This article belongs to The Writing Life—The Good, the Bad, and the Ugly column.

Freelancing definitely has its perks - flexible hours, the ability to work from home, the opportunity to be creative. But, like with any job, you can burn out. The constant generation of ideas and the need to pitch can get difficult and even make those with the toughest skin weary. In these moments, you may want to call it quits. However, before you do, try some of the ideas below. Taking your mind off the task at hand, while still working, can get you doing the pitching hustle again shortly.

Explore a Career Change

No, I'm not talking about going for a law degree or pursuing veterinary medicine, but a slight change of pace could help. Remain within the field but look into other writing-related jobs like freelance copy editing or writing work for one company. The stability of these gigs will take away the anxiety that comes with the uncertainty surrounding pitching and will also provide a steady paycheck. Furthermore, these jobs - although dependable - still allow you to set your own hours and work from home. Maybe you'd prefer doing this kind of work instead.

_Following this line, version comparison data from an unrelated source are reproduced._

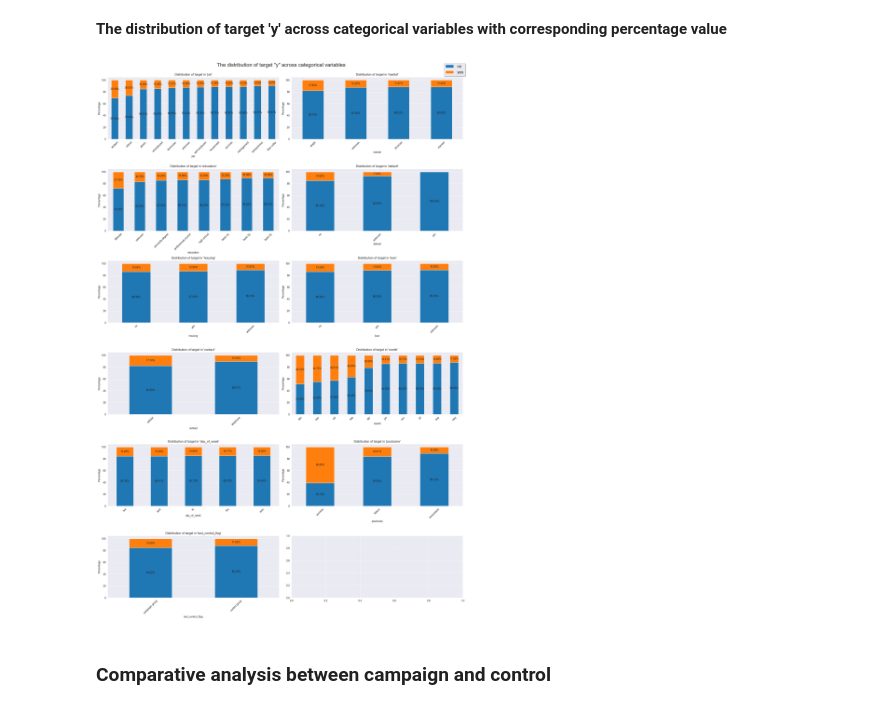
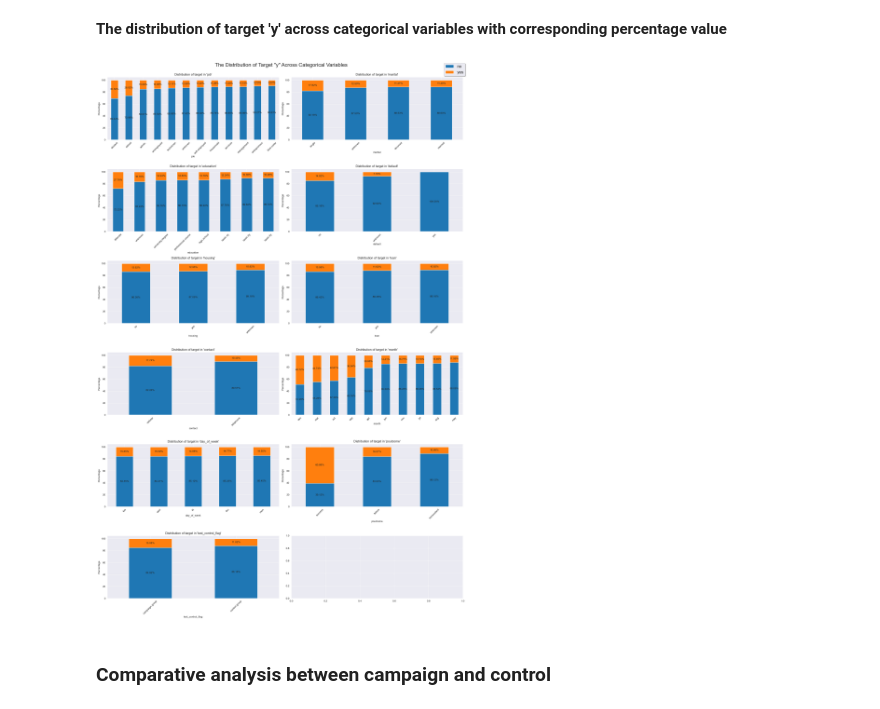
Before and after one commit to zuzannamiazio/RR_project, a Jupyter notebook: project_file.ipynb, the cells around one changed output. Saved outputs shown, nothing was run; the diff lists cells and outputs as text; code cells hidden in the pictures.

```diff
--- a/project_file.ipynb
+++ b/project_file.ipynb
@@ -215,43 +201,9 @@ plt.show()
 # %% [markdown]
 __The distribution of target 'y' across categorical variables with corresponding percentage value__
-# %%
-categorical_cols_temp = [col for col in categorical_cols if col != 'y']
-
-num_cols = 2
-num_rows = (len(categorical_cols) + num_cols - 1) // num_cols
-fig, axes = plt.subplots(nrows=num_rows, ncols=num_cols, figsize=(20, 30))
-
-for i, category in enumerate(categorical_cols_temp):
-
-    category_distribution = df.groupby(category)['y'].value_counts(normalize=True).mul(100).unstack().fillna(0)
-    category_distribution = category_distribution.sort_values(by='yes', ascending=False)
-
-    row = i // num_cols
-    col = i % num_cols
-
-    ax = category_distribution.plot(kind='bar', stacked=True, ax=axes[row, col])
-    ax.set_title(f"Distribution of target in '{category}'")
-    ax.set_xlabel(category)
-    ax.set_ylabel('Percentage')
-    ax.legend().remove()
-    ax.tick_params(axis='x', rotation=45)
-
-    for p in ax.patches:
-        width = p.get_width()
-        height = p.get_height()
-        x, y = p.get_xy()
-        if height > 0:
-            ax.annotate(f'{height:.2f}%', (x + width / 2, y + height / 2), ha='center', va='center')
-
-
-handles, labels = ax.get_legend_handles_labels()
-fig.legend(handles, labels, loc='upper right', shadow=True, prop={'size': 16})
-
-plt.suptitle('The distribution of target "y" across categorical variables', size=20, y=1)
-plt.tight_layout()
-plt.show()
-# %% [output]
-[figure, removed]
+# %%
+plot_target_distribution(df, categorical_cols)
+# %% [output]
+[figure, added]
 # %% [markdown]
 ### Comparative analysis between campaign and control
 # %%
```
Also changed, not shown: parts of 26 cells of this notebook.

Pick a New Writing Focus

I know, know. I had spent previous articles talking about how important it is to pick a specialty when doing freelance writing. And it is. But focusing too much on nail fungus and bowel issues or whatever your area of expertise is, can get old. So, pick something new. There's nothing that says you can't be an expert in more than one field. Use this break from your old forte to gather clips in the new area of interest. Sure, you'll be pitching again, but devoting your time to another focus could be just what you need to rid yourself of those old pitching blues.

Begin Another Creative Venture

Most writers have a pile of work they plan on getting to when the time is right. Make that time now. We do freelance work because we need the cash, and the thought of writing something for free sometimes gives us the heebie-jeebies. Yet, if the cash jobs are sapping our energy and making us less productive, it's time to go into that pile of "someday" projects. Have a novel you have always been meaning to write? Personal essays or short stories with potential but needing revision? Now is your chance to give them your attention. Perhaps, working on these new projects will give you more pitching ideas. Or, you may be set on a new course—finally getting a novel, stories, or essays published. Maybe this has been your calling, but you have been pushing it aside. Stop ignoring it.

Take a Pitching Class

We can never know enough. What's more, I found that these classes motivate me to work harder than I have before. Because the classes can get expensive, you can't do this each time you're in a writing rut, but once a year can add some spice to those bland freelancing days. I don't know about you, but when I feel like I am only a pitch-generating machine, I lose site of what is wrong with a query. Sometimes, all pitches just blend together and no matter how long I stare at research, I cannot get any fresh ideas. A class can change this. There, you can get valuable feedback on how to hone those pitches so they will most likely get accepted. In addition, bouncing ideas off other writers can help you get your creativity back. Which is what got us here in the first place, isn't it? The need to trade those blahs for the oohs and ahhs. To regain our creativity and writing mojo—both of which we always want more.